INSTRUCTIONS FOR THE TASK: Every entry should be duplicated verbatim, and no picture may appear in the copy.

TASK INPUTS below:

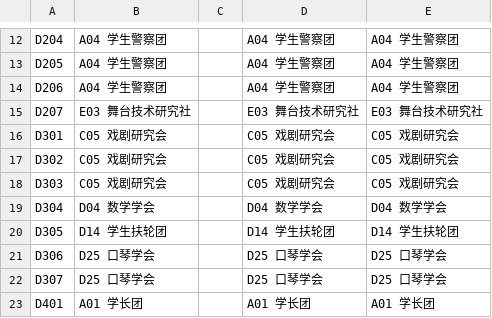
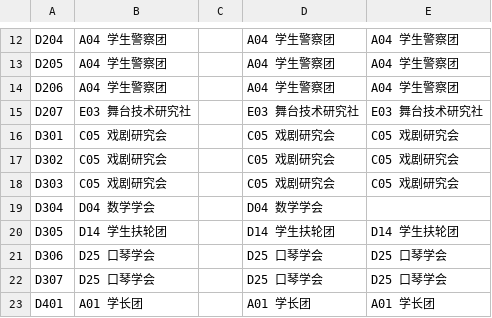
Before and after one commit to TJHS-Co-Curricular/TJHS-Co-Curricular-Venue, a CSV file: VenueD.csv, drawn as a sheet; only a part is shown, gaps mark what is left out.

```diff
--- a/VenueD.csv
+++ b/VenueD.csv
@@ -18,3 +18,3 @@ D302,C05 戏剧研究会,,C05 戏剧研究会,C05 戏剧研究会
 D303,C05 戏剧研究会,,C05 戏剧研究会,C05 戏剧研究会
-D304,D04 数学学会,,D04 数学学会,D04 数学学会
+D304,D04 数学学会,,D04 数学学会,
 D305,D14 学生扶轮团,,D14 学生扶轮团,D14 学生扶轮团
```
Also changed, not shown: VenueA.csv, VenueB.csv, 2 other files.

End of TASK INPUTS.

TASK ANSWER:
Before and after one commit to TJHS-Co-Curricular/TJHS-Co-Curricular-Venue, a CSV file: VenueD.csv, drawn as a sheet; only a part is shown, gaps mark what is left out.

```diff
--- a/VenueD.csv
+++ b/VenueD.csv
@@ -18,3 +18,3 @@ D302,C05 戏剧研究会,,C05 戏剧研究会,C05 戏剧研究会
 D303,C05 戏剧研究会,,C05 戏剧研究会,C05 戏剧研究会
-D304,D04 数学学会,,D04 数学学会,D04 数学学会
+D304,D04 数学学会,,D04 数学学会,
 D305,D14 学生扶轮团,,D14 学生扶轮团,D14 学生扶轮团
```
Also changed, not shown: VenueA.csv, VenueB.csv, 2 other files.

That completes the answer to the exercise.